= Task to carry out =
Report how many lines in the data include "html", with the number as the only reply.

= Source data =
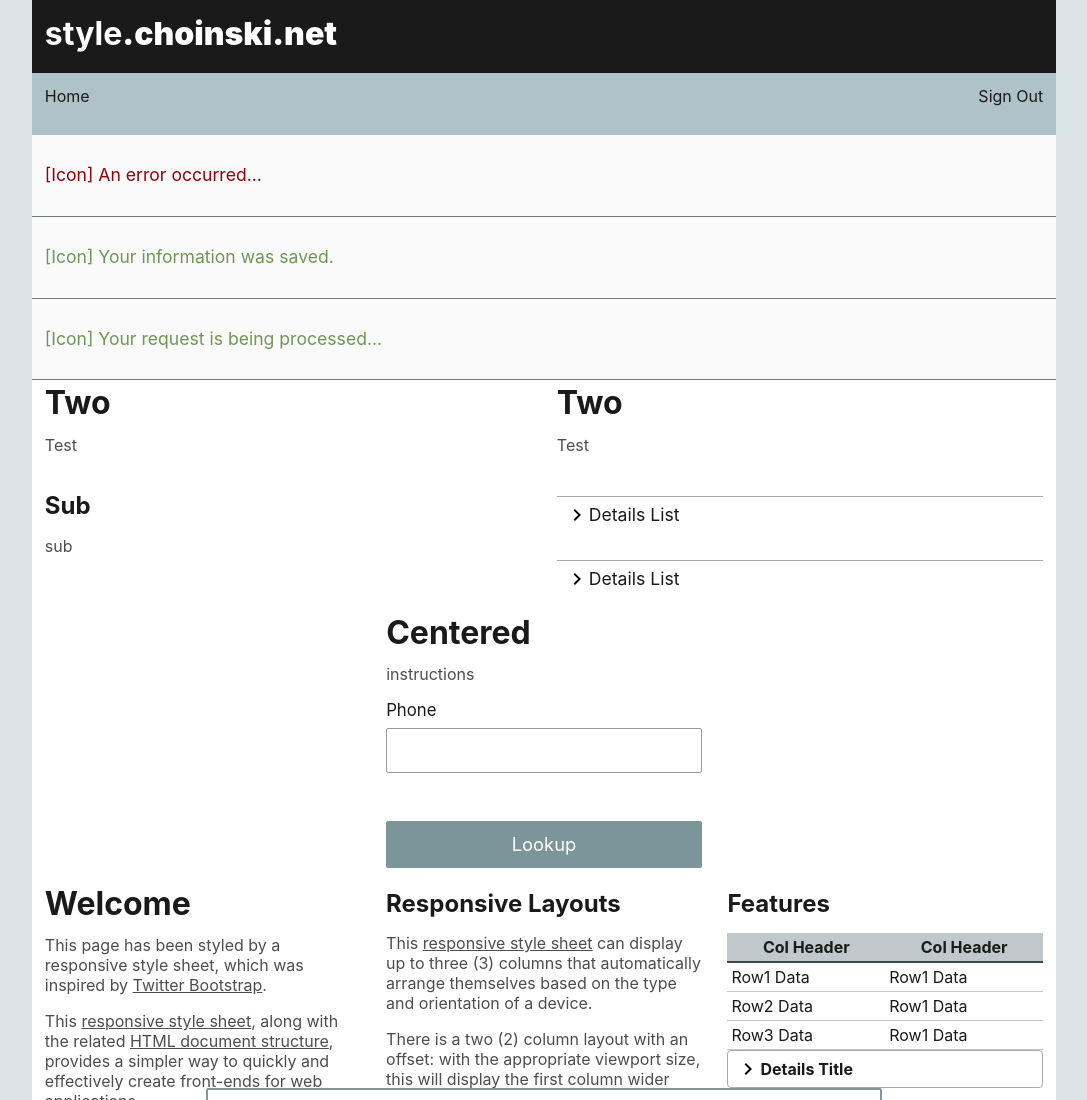
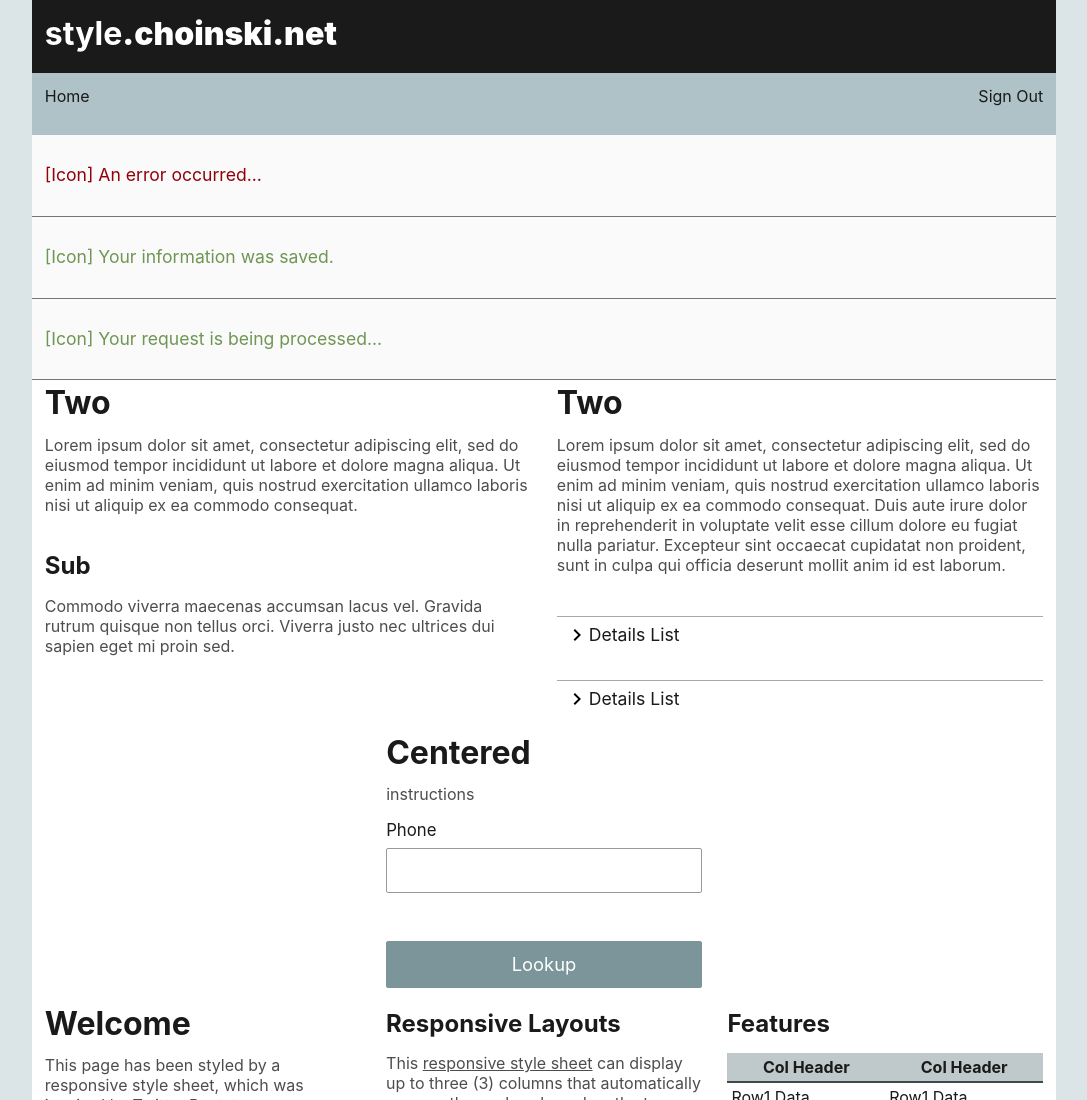
Before and after one commit to mattchoinski/style, a website: page sample.html in a window 1280 px wide. Shown: the top 1100 px of the page, without its empty margins (96-1183 px from the left). Drawn offline with Linux system fonts and the light colour scheme.

Commit message:
Remove invalid lines.

```diff
--- a/sample.html
+++ b/sample.html
@@ -29,9 +29,15 @@
 			<p>[Icon] Your request is being processed...</p>
 		</div>
 		<main class="columns two">
-			<article><section><h1>Two</h1><p>Test</p></section><section><h2>Sub</h2><p>sub</p></section></article>
+			<article><section><h1>Two</h1><p>Lorem ipsum dolor sit amet, consectetur adipiscing elit, sed do eiusmod tempor incididunt ut labore et dolore magna
+			aliqua. Ut enim ad minim veniam, quis nostrud exercitation ullamco laboris nisi ut aliquip ex ea commodo consequat.</p></section>
+			<section><h2>Sub</h2><p>Commodo viverra maecenas accumsan lacus vel. Gravida rutrum quisque non tellus orci. Viverra justo nec ultrices dui
+			sapien eget mi proin sed.</p></section></article>
 			<article>
-				<section><h1>Two</h1><p>Test</p></section>
+				<section><h1>Two</h1><p>Lorem ipsum dolor sit amet, consectetur adipiscing elit, sed do eiusmod tempor incididunt ut labore et dolore magna
+				aliqua. Ut enim ad minim veniam, quis nostrud exercitation ullamco laboris nisi ut aliquip ex ea commodo consequat. Duis
+				aute irure dolor in reprehenderit in voluptate velit esse cillum dolore eu fugiat nulla pariatur. Excepteur sint
+				occaecat cupidatat non proident, sunt in culpa qui officia deserunt mollit anim id est laborum.</p></section>
 				<section>
 					<details class="section">
 						<summary>Details List</summary>
--- a/style.choinski.css
+++ b/style.choinski.css
@@ -81,7 +81,7 @@ button,
 [type="button"],
 [type="reset"],
 [type="submit"] {
-	-webkit-appearance: button;
+	/*-webkit-appearance: button;*/
 }
 button::-moz-focus-inner,
 [type="button"]::-moz-focus-inner,
@@ -123,7 +123,7 @@ textarea {
 	height: auto;
 }
 [type="search"] {
-	-webkit-appearance: textfield;
+	/*-webkit-appearance: textfield;*/
 	outline-offset: -2px;
 }
 [type="search"]::-webkit-search-decoration {
```
Also changed, not shown: style.choinski.min.css.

= Answer for this exercise =
3